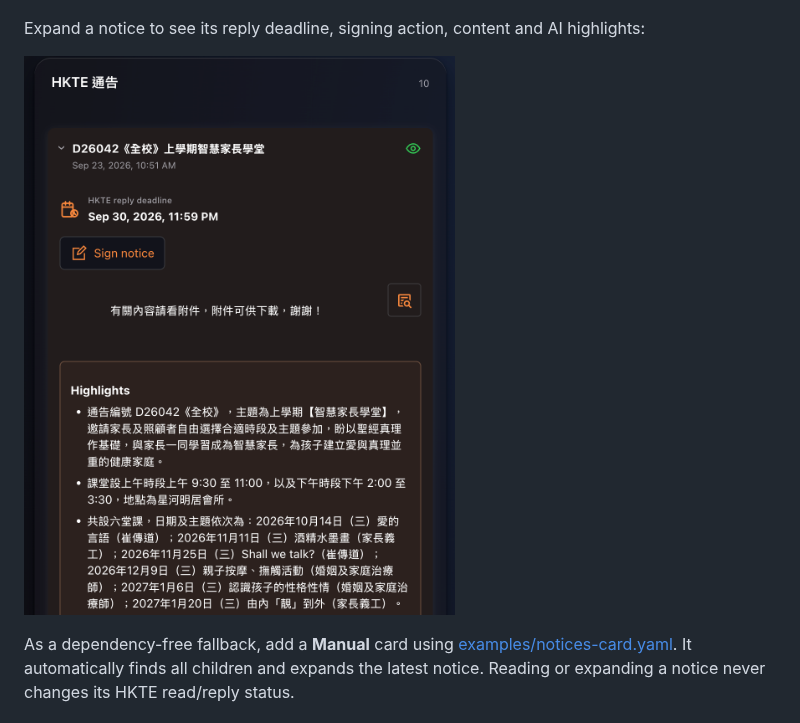
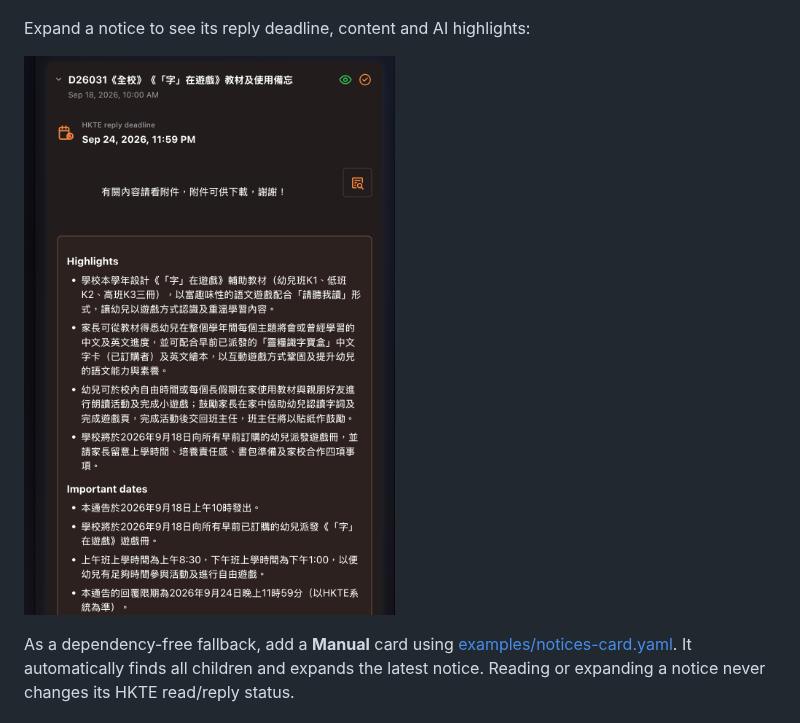
Before and after one commit to wfchan/hass-hkte-smart-school, a Markdown page: README.md, the part around one of its changes. GitHub-like rendering; pictures changed too: screenshots/notice-expanded.png.

Commit message:
Update expanded notice screenshot

```diff
--- a/README.md
+++ b/README.md
@@ -70,6 +70,5 @@ The companion card shows the latest notices and their status:
 
 ![HKTE notices card showing notice titles, issue dates and status icons](screenshots/notice-list.png)
 
-Expand a notice to see its reply deadline, signing action, content and AI
-highlights:
+Expand a notice to see its reply deadline, content and AI highlights:
 
```
Also changed, not shown: other parts of README.md (+1 -1 lines).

= Work instructions =
Please give the entries again word for word, without any pictures.

= Answer space =
Before and after one commit to wfchan/hass-hkte-smart-school, a Markdown page: README.md, the part around one of its changes. GitHub-like rendering; pictures changed too: screenshots/notice-expanded.png.

Commit message:
Update expanded notice screenshot

```diff
--- a/README.md
+++ b/README.md
@@ -70,6 +70,5 @@ The companion card shows the latest notices and their status:
 
 ![HKTE notices card showing notice titles, issue dates and status icons](screenshots/notice-list.png)
 
-Expand a notice to see its reply deadline, signing action, content and AI
-highlights:
+Expand a notice to see its reply deadline, content and AI highlights:
 
```
Also changed, not shown: other parts of README.md (+1 -1 lines).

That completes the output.